*** Records for processing ***

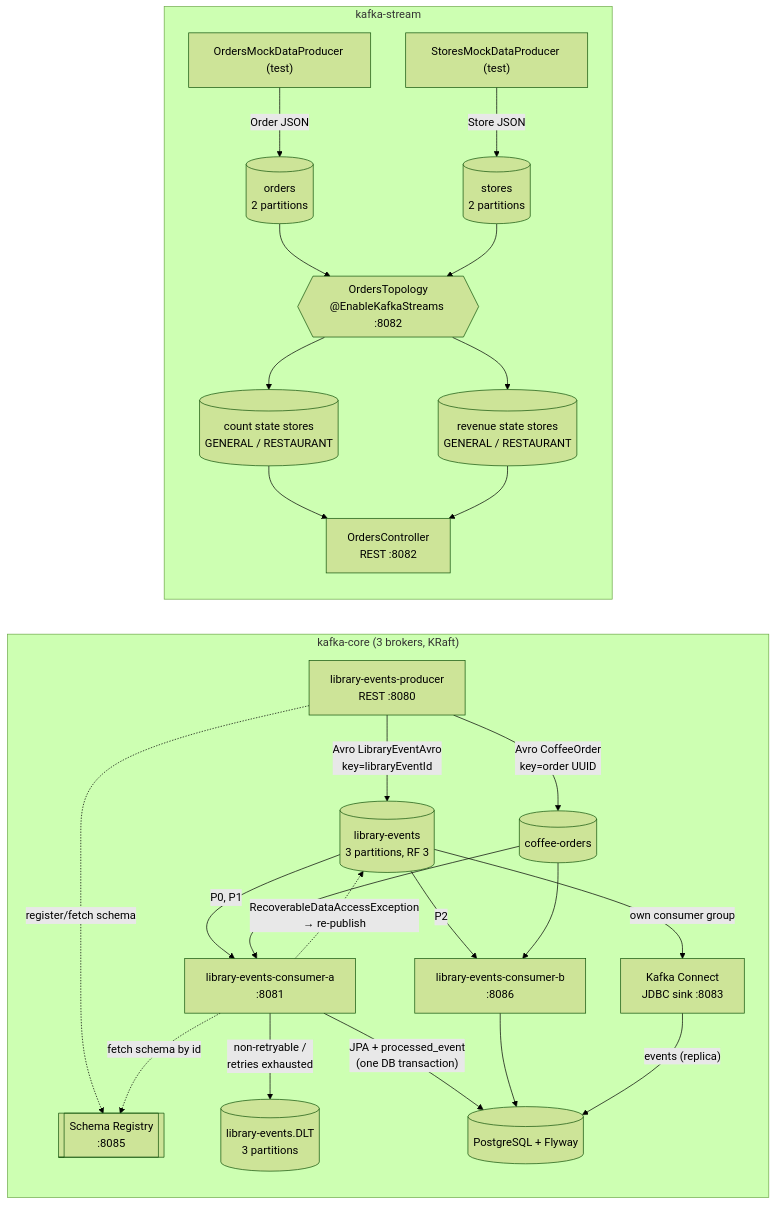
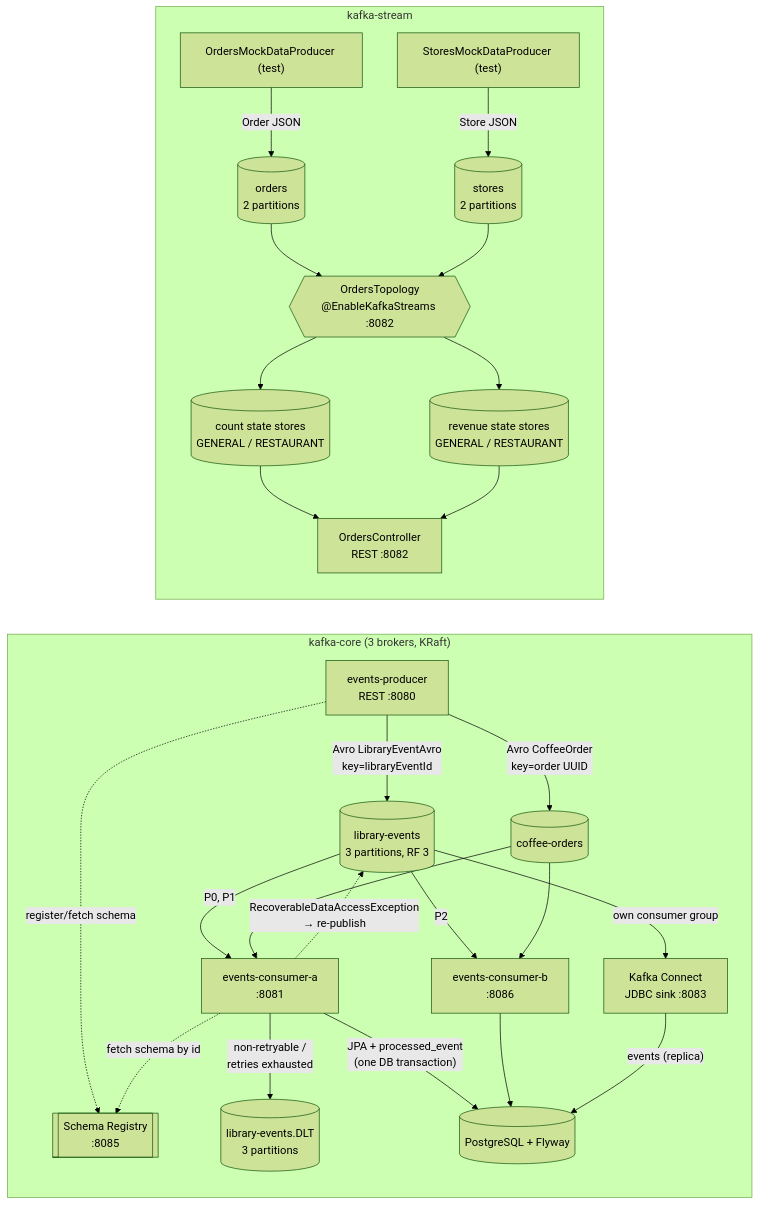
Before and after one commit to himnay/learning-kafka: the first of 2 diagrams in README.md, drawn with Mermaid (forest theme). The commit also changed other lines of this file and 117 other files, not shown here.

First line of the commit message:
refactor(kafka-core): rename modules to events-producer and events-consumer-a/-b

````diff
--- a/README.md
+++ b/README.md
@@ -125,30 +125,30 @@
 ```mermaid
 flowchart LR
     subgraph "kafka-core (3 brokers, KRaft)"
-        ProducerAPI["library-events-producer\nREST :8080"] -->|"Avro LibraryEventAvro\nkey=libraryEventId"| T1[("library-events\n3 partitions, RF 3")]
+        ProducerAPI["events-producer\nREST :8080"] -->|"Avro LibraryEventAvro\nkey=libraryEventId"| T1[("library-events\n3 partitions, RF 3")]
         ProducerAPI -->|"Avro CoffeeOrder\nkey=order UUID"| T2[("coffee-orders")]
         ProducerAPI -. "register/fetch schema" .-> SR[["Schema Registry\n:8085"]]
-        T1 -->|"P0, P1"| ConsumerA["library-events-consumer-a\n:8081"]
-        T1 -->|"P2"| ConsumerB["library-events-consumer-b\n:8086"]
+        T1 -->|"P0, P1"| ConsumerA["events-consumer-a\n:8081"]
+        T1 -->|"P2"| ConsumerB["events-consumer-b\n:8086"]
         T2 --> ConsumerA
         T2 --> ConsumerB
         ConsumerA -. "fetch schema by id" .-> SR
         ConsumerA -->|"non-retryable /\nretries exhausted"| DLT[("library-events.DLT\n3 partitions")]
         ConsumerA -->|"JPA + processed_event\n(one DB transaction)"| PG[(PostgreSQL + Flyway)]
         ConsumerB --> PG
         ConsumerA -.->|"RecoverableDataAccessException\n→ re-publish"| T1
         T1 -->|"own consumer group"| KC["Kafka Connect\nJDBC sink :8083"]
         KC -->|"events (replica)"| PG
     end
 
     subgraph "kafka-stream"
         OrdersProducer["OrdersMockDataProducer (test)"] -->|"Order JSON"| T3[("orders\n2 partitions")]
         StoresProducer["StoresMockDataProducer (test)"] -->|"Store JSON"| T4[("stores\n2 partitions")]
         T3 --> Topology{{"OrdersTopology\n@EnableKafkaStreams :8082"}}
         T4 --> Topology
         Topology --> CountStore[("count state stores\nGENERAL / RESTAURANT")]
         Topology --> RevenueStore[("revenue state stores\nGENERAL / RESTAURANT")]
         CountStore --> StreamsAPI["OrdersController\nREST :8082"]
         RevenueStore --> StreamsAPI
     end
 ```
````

***

What must be returned is only the number of lines in the records that hold the word "ConsumerA".

7